On top of the laws of succession being fundamentally arbitrary, the royal family – let’s not pussy around – is inarguably a relic from a bygone age. They are very useful for filling up tabloid column space (especially the fit young princes), attracting tourists, keeping the rooms in Buckingham Palace looked after, and for being quite hilariously unrepresentative representatives of the country. However the actual purpose that a monarchy is originally intended for has long since passed its sell-by-date.
What I see as their current function is much the same as something like a pocket watch. It’s a pretty neat thing to have around, it did have a period in the past when it was the best thing until sliced bread, but its principal value is that of being an antique, and it has definitely been overtaken by the event of the wristwatch, the digital watch, and if it comes to it, the mobile phone.
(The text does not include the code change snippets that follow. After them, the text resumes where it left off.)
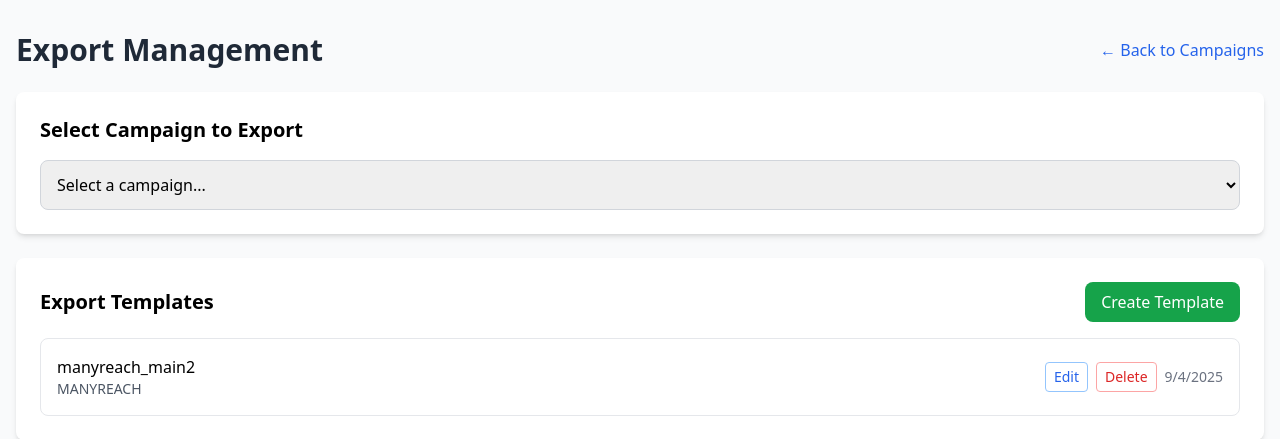
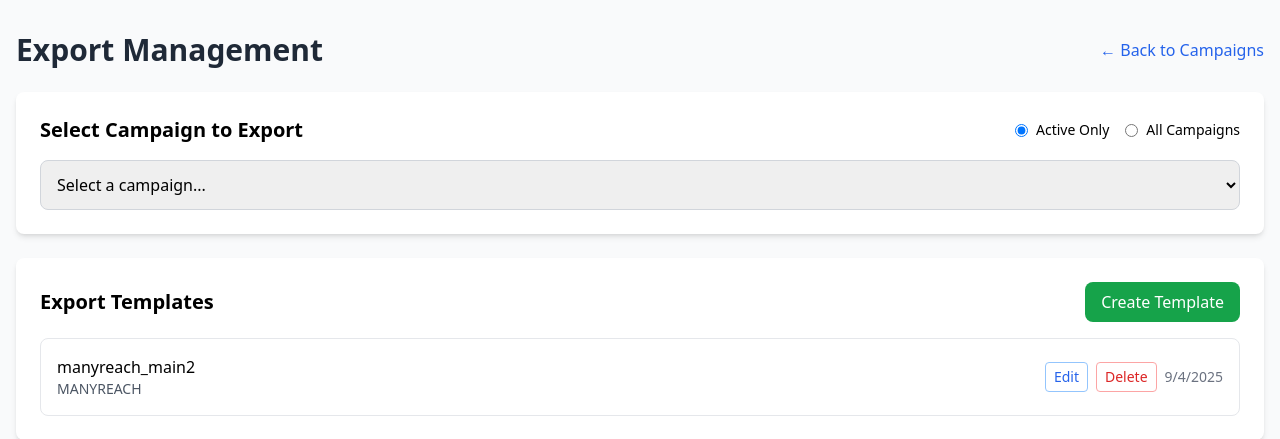
Before and after one commit to serhii-samborskyi/MapsData, a FastAPI app: page /export in a window 1280 px wide. Shown: the top 439 px of the page. Run offline with FastAPI, Linux system fonts and the light colour scheme; data comes from the database, SQL or seed files in the repository; some libraries are stand-ins or nearby versions.

Commit message:
Assistant checkpoint: Add campaign filter for active/all campaigns in export
Assistant generated file changes:
- templates/export.html: Add campaign status filter and update loadCampaigns to include completed campaigns, Update loadCampaigns function to support filtering by status, Add event listeners for campaign filter radio buttons
- main.py: Add new endpoint to get all campaigns

---

User prompt:

when you wanna export campaign it allow you to chose only active one , can you add an option to see completed campaigns as well ?

Replit-Commit-Author: Assistant
Replit-Commit-Session-Id: 944223f2-a2dc-4b1b-99da-acee57b2c713

```diff
--- a/main.py
+++ b/main.py
@@ -173,6 +173,24 @@ async def get_active_campaigns():
             LEFT JOIN contacts c ON sc.id = c.campaign_id
             WHERE sc.status = 'active'
             GROUP BY sc.id
+        """)
+        campaigns = [dict(row) for row in cursor.fetchall()]
+        return {"campaigns": campaigns}
+
+@app.get("/api/campaigns/all")
+async def get_all_campaigns():
+    with get_db() as conn:
+        cursor = conn.cursor()
+        cursor.execute("""
+            SELECT
+                sc.*,
+                COUNT(DISTINCT r.id) as total_requests,
+                COUNT(DISTINCT c.id) as total_contacts
+            FROM search_campaigns sc
+            LEFT JOIN requests r ON sc.id = r.campaign_id
+            LEFT JOIN contacts c ON sc.id = c.campaign_id
+            GROUP BY sc.id
+            ORDER BY sc.status = 'active' DESC, sc.name ASC
         """)
         campaigns = [dict(row) for row in cursor.fetchall()]
         return {"campaigns": campaigns}
--- a/templates/export.html
+++ b/templates/export.html
@@ -16,7 +16,19 @@
 
         <!-- Campaign Selection -->
         <div class="bg-white rounded-lg shadow-md p-6 mb-6">
-            <h2 class="text-xl font-semibold mb-4">Select Campaign to Export</h2>
+            <div class="flex justify-between items-center mb-4">
+                <h2 class="text-xl font-semibold">Select Campaign to Export</h2>
+                <div class="flex items-center gap-4">
+                    <label class="flex items-center">
+                        <input type="radio" name="campaignFilter" value="active" checked class="mr-2">
+                        <span class="text-sm">Active Only</span>
+                    </label>
+                    <label class="flex items-center">
+                        <input type="radio" name="campaignFilter" value="all" class="mr-2">
+                        <span class="text-sm">All Campaigns</span>
+                    </label>
+                </div>
+            </div>
             <select id="campaignSelect" class="w-full p-3 border border-gray-300 rounded-lg focus:ring-2 focus:ring-blue-500">
                 <option value="">Select a campaign...</option>
             </select>
@@ -254,19 +266,46 @@
         document.addEventListener('DOMContentLoaded', async () => {
             await loadCampaigns();
             await loadTemplates();
+
+            // Add event listeners for campaign filter radio buttons
+            document.querySelectorAll('input[name="campaignFilter"]').forEach(radio => {
+                radio.addEventListener('change', async (e) => {
+                    await loadCampaigns(e.target.value);
+                    selectedCampaign = null; // Reset selection when filter changes
+                    document.getElementById('fieldMappingSection').classList.add('hidden');
+                    document.getElementById('exportPreview').classList.add('hidden');
+                });
+            });
         });
 
-        async function loadCampaigns() {
+        async function loadCampaigns(filter = 'active') {
             try {
-                const response = await fetch('/api/campaigns/active');
-                const data = await response.json();
+                let url = '/api/campaigns/active';
+                if (filter === 'all') {
+                    url = '/';
+                }
+
+                const response = await fetch(url);
+                let data;
+
+                if (filter === 'all') {
+                    // Parse HTML response to extract campaigns data
+                    const text = await response.text();
+                    // For now, let's create a new endpoint for all campaigns
+                    const allCampaignsResponse = await fetch('/api/campaigns/all');
+                    data = await allCampaignsResponse.json();
+                } else {
+                    data = await response.json();
+                }
+
                 const select = document.getElementById('campaignSelect');
+                select.innerHTML = '<option value="">Select a campaign...</option>';
 
-                select.innerHTML = '<option value="">Select a campaign...</option>';
                 data.campaigns.forEach(campaign => {
                     const option = document.createElement('option');
                     option.value = campaign.id;
-                    option.textContent = `${campaign.name} (${campaign.total_contacts} contacts)`;
+                    const statusLabel = campaign.status === 'completed' ? ' [COMPLETED]' : '';
+                    option.textContent = `${campaign.name} (${campaign.total_contacts} contacts)${statusLabel}`;
                     select.appendChild(option);
                 });
 
```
This new law on the succession feels like someone trying to sell me a digital pocket watch. I can’t quite understand how we can as a country attempt to modernise an institution which is essentially synonymous with tradition.
Given that the royal family’s power is largely symbolic, and the Queen, while utterly unrepresentative of the country’s demographic (as is our elected ruler), is an effective ambassador for the country, I don’t quite feel that this situation is analogous to the proverbial rearranging of the deckchairs on the Titanic. It seems to me that it’s more like touching up a Michelangelo masterpiece with a highlighter pen, or setting Mozart to a reggae beat, because had these maestros known about neon colours and the skank beat, they would surely have incorporated them into their work.
The institution of the monarchy has probably not been ruined beyond repair by this move by the Commonwealth. There is probably enough injustice and arbitrariness left in the system for it to still qualify as being a British tradition we can continue to uphold.